Exercise details: Give the data below again exactly as written, without its pictures.

Before-and-after change records
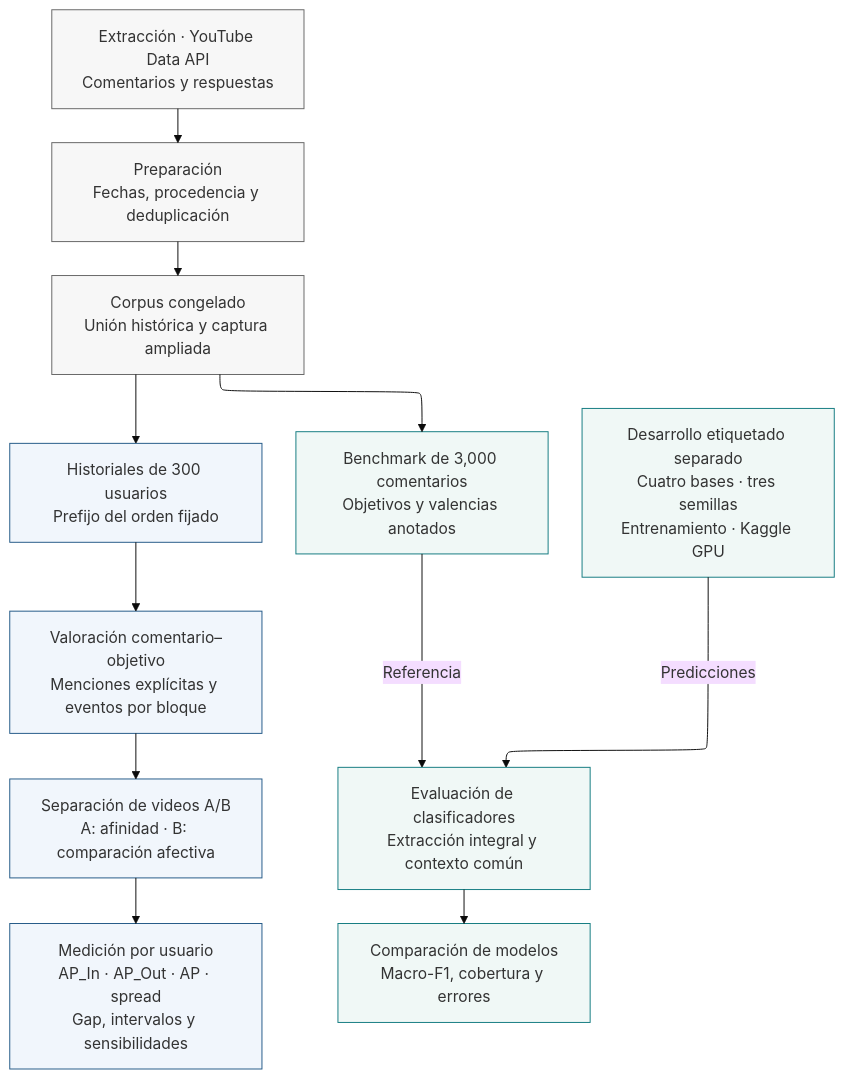
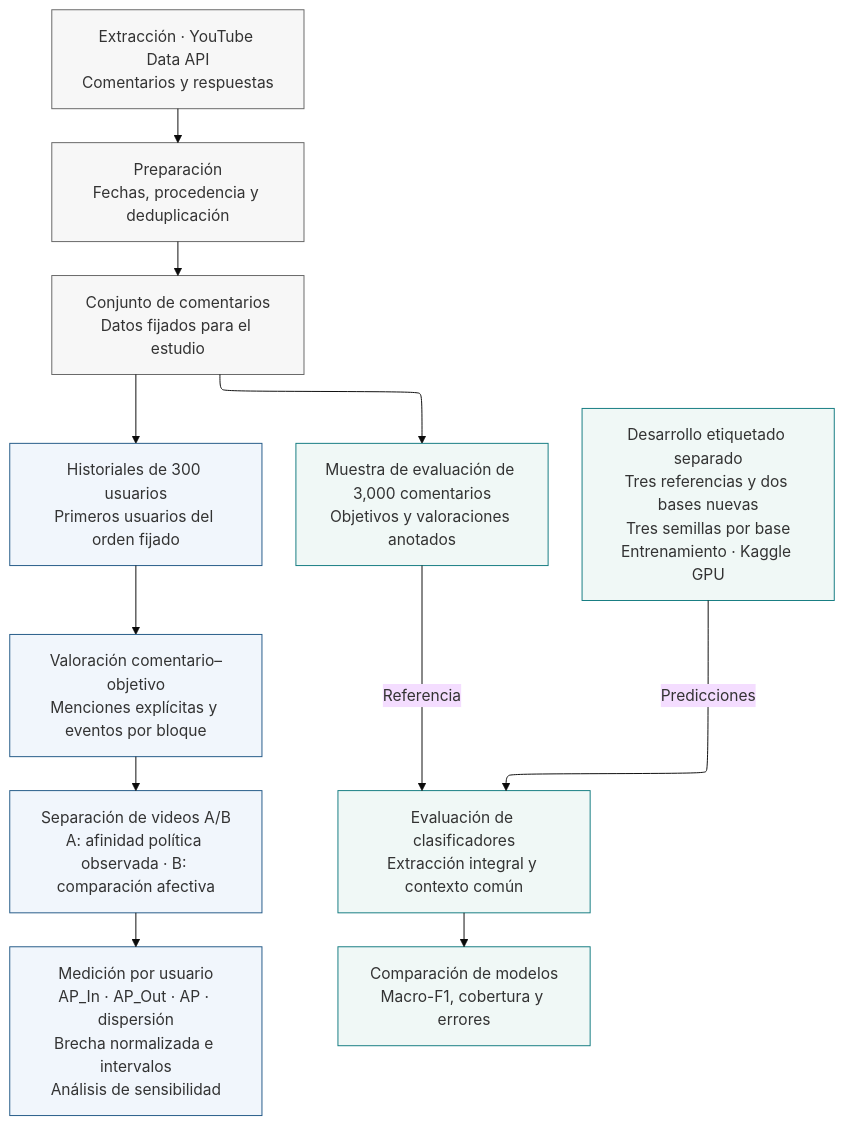
Before and after one commit to ElQuesoHelado/SA_Polarization: the diagram in docs/pipeline_actual.mmd, drawn with Mermaid. The commit also changed 29 other files, not shown here.

```diff
--- a/docs/pipeline_actual.mmd
+++ b/docs/pipeline_actual.mmd
@@ -1,22 +1,22 @@
 ---
 config:
   layout: elk
   theme: base
 ---
 flowchart TB
     A["Extracción · YouTube Data API<br>Comentarios y respuestas"] --> B["Preparación<br>Fechas, procedencia y deduplicación"]
-    B --> C["Corpus congelado<br>Unión histórica y captura ampliada"]
-    C --> H["Historiales de 300 usuarios<br>Prefijo del orden fijado"]
-    C --> K["Benchmark de 3,000 comentarios<br>Objetivos y valencias anotados"]
+    B --> C["Conjunto de comentarios<br>Datos fijados para el estudio"]
+    C --> H["Historiales de 300 usuarios<br>Primeros usuarios del orden fijado"]
+    C --> K["Muestra de evaluación de 3,000 comentarios<br>Objetivos y valoraciones anotados"]
     H --> T["Valoración comentario–objetivo<br>Menciones explícitas y eventos por bloque"]
-    T --> AB["Separación de videos A/B<br>A: afinidad · B: comparación afectiva"]
-    AB --> M["Medición por usuario<br>AP_In · AP_Out · AP · spread<br>Gap, intervalos y sensibilidades"]
-    D["Desarrollo etiquetado separado<br>Cuatro bases · tres semillas<br>Entrenamiento · Kaggle GPU"] -->|Predicciones| E["Evaluación de clasificadores<br>Extracción integral y contexto común"]
+    T --> AB["Separación de videos A/B<br>A: afinidad política observada · B: comparación afectiva"]
+    AB --> M["Medición por usuario<br>AP_In · AP_Out · AP · dispersión<br>Brecha normalizada e intervalos<br>Análisis de sensibilidad"]
+    D["Desarrollo etiquetado separado<br>Tres referencias y dos bases nuevas<br>Tres semillas por base<br>Entrenamiento · Kaggle GPU"] -->|Predicciones| E["Evaluación de clasificadores<br>Extracción integral y contexto común"]
     K -->|Referencia| E
     E --> R["Comparación de modelos<br>Macro-F1, cobertura y errores"]
     classDef shared fill:#f7f7f7,stroke:#666
     classDef measurement fill:#f1f6fc,stroke:#235987
     classDef models fill:#f0f8f6,stroke:#137b80
     class A,B,C shared
     class H,T,AB,M measurement
     class K,D,E,R models
```
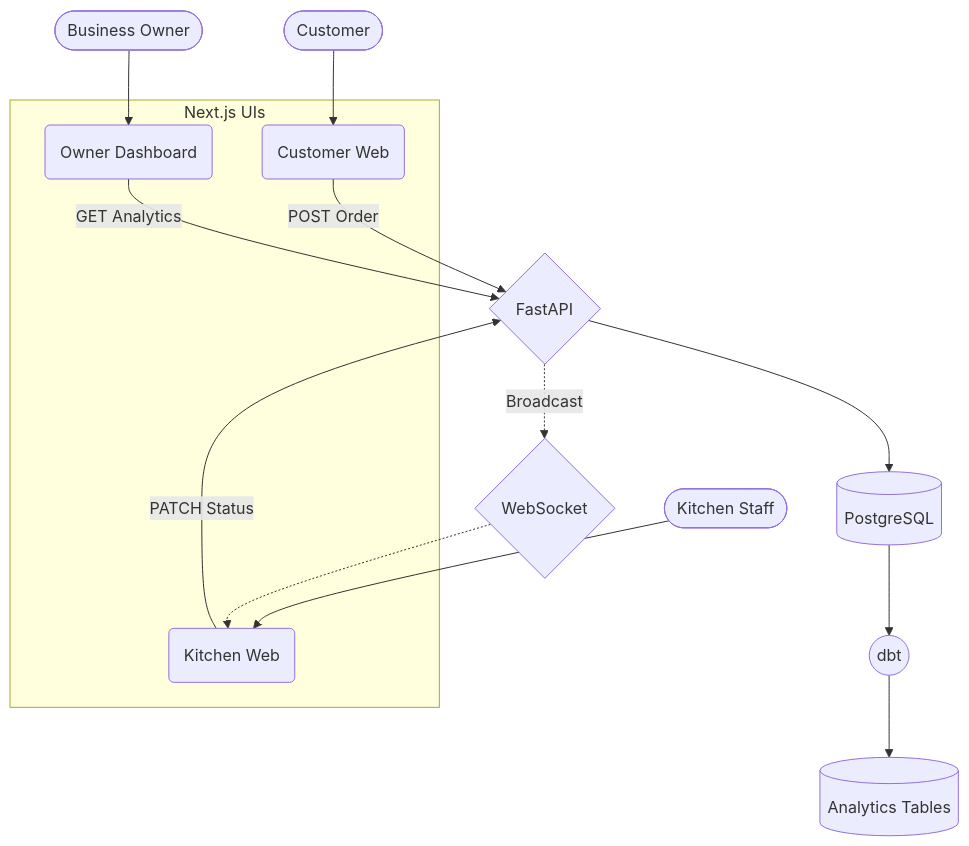
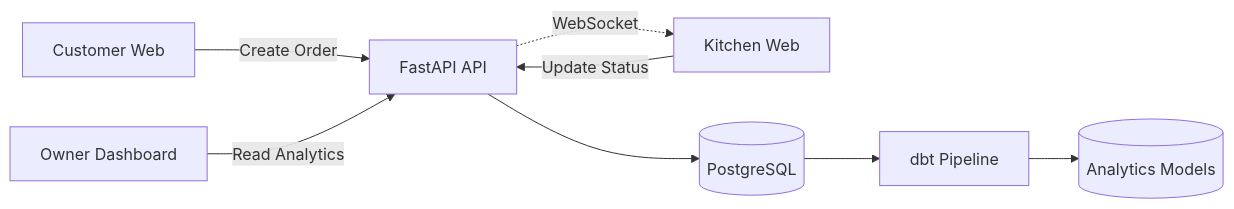
Before and after one commit to OzgurKaptann/sweetops: the diagram in README.md, drawn with Mermaid.

Commit message:
docs: simplify architecture diagram in README

````diff
--- a/README.md
+++ b/README.md
@@ -33,33 +33,12 @@
 ```mermaid
-flowchart TD
-    %% Actors
-    Cust([Customer])
-    Chef([Kitchen Staff])
-    Own([Business Owner])
+flowchart LR
+    C[Customer Web] -->|Create Order| API[FastAPI API]
+    K[Kitchen Web] -->|Update Status| API
+    O[Owner Dashboard] -->|Read Analytics| API
 
-    %% UI
-    subgraph Frontends [Next.js UIs]
-        CW(Customer Web)
-        KW(Kitchen Web)
-        OW(Owner Dashboard)
-    end
+    API --> DB[(PostgreSQL)]
+    DB --> DBT[dbt Pipeline]
+    DBT --> A[(Analytics Models)]
 
-    %% Backend
-    API{FastAPI}
-    WS{WebSocket}
-
-    %% Data
-    DB[(PostgreSQL)]
-    DBT((dbt))
-    WH[(Analytics Tables)]
-
-    Cust --> CW -->|POST Order| API
-    Chef --> KW -->|PATCH Status| API
-    Own --> OW -->|GET Analytics| API
-    
-    API --> DB
-    DB --> DBT --> WH
-    
-    API -.->|Broadcast| WS
-    WS -.-> KW
+    API -. WebSocket .-> K
 ```
````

Result:
Before and after one commit to ElQuesoHelado/SA_Polarization: the diagram in docs/pipeline_actual.mmd, drawn with Mermaid. The commit also changed 29 other files, not shown here.

```diff
--- a/docs/pipeline_actual.mmd
+++ b/docs/pipeline_actual.mmd
@@ -1,22 +1,22 @@
 ---
 config:
   layout: elk
   theme: base
 ---
 flowchart TB
     A["Extracción · YouTube Data API<br>Comentarios y respuestas"] --> B["Preparación<br>Fechas, procedencia y deduplicación"]
-    B --> C["Corpus congelado<br>Unión histórica y captura ampliada"]
-    C --> H["Historiales de 300 usuarios<br>Prefijo del orden fijado"]
-    C --> K["Benchmark de 3,000 comentarios<br>Objetivos y valencias anotados"]
+    B --> C["Conjunto de comentarios<br>Datos fijados para el estudio"]
+    C --> H["Historiales de 300 usuarios<br>Primeros usuarios del orden fijado"]
+    C --> K["Muestra de evaluación de 3,000 comentarios<br>Objetivos y valoraciones anotados"]
     H --> T["Valoración comentario–objetivo<br>Menciones explícitas y eventos por bloque"]
-    T --> AB["Separación de videos A/B<br>A: afinidad · B: comparación afectiva"]
-    AB --> M["Medición por usuario<br>AP_In · AP_Out · AP · spread<br>Gap, intervalos y sensibilidades"]
-    D["Desarrollo etiquetado separado<br>Cuatro bases · tres semillas<br>Entrenamiento · Kaggle GPU"] -->|Predicciones| E["Evaluación de clasificadores<br>Extracción integral y contexto común"]
+    T --> AB["Separación de videos A/B<br>A: afinidad política observada · B: comparación afectiva"]
+    AB --> M["Medición por usuario<br>AP_In · AP_Out · AP · dispersión<br>Brecha normalizada e intervalos<br>Análisis de sensibilidad"]
+    D["Desarrollo etiquetado separado<br>Tres referencias y dos bases nuevas<br>Tres semillas por base<br>Entrenamiento · Kaggle GPU"] -->|Predicciones| E["Evaluación de clasificadores<br>Extracción integral y contexto común"]
     K -->|Referencia| E
     E --> R["Comparación de modelos<br>Macro-F1, cobertura y errores"]
     classDef shared fill:#f7f7f7,stroke:#666
     classDef measurement fill:#f1f6fc,stroke:#235987
     classDef models fill:#f0f8f6,stroke:#137b80
     class A,B,C shared
     class H,T,AB,M measurement
     class K,D,E,R models
```
Before and after one commit to OzgurKaptann/sweetops: the diagram in README.md, drawn with Mermaid.

Commit message:
docs: simplify architecture diagram in README

````diff
--- a/README.md
+++ b/README.md
@@ -33,33 +33,12 @@
 ```mermaid
-flowchart TD
-    %% Actors
-    Cust([Customer])
-    Chef([Kitchen Staff])
-    Own([Business Owner])
+flowchart LR
+    C[Customer Web] -->|Create Order| API[FastAPI API]
+    K[Kitchen Web] -->|Update Status| API
+    O[Owner Dashboard] -->|Read Analytics| API
 
-    %% UI
-    subgraph Frontends [Next.js UIs]
-        CW(Customer Web)
-        KW(Kitchen Web)
-        OW(Owner Dashboard)
-    end
+    API --> DB[(PostgreSQL)]
+    DB --> DBT[dbt Pipeline]
+    DBT --> A[(Analytics Models)]
 
-    %% Backend
-    API{FastAPI}
-    WS{WebSocket}
-
-    %% Data
-    DB[(PostgreSQL)]
-    DBT((dbt))
-    WH[(Analytics Tables)]
-
-    Cust --> CW -->|POST Order| API
-    Chef --> KW -->|PATCH Status| API
-    Own --> OW -->|GET Analytics| API
-    
-    API --> DB
-    DB --> DBT --> WH
-    
-    API -.->|Broadcast| WS
-    WS -.-> KW
+    API -. WebSocket .-> K
 ```
````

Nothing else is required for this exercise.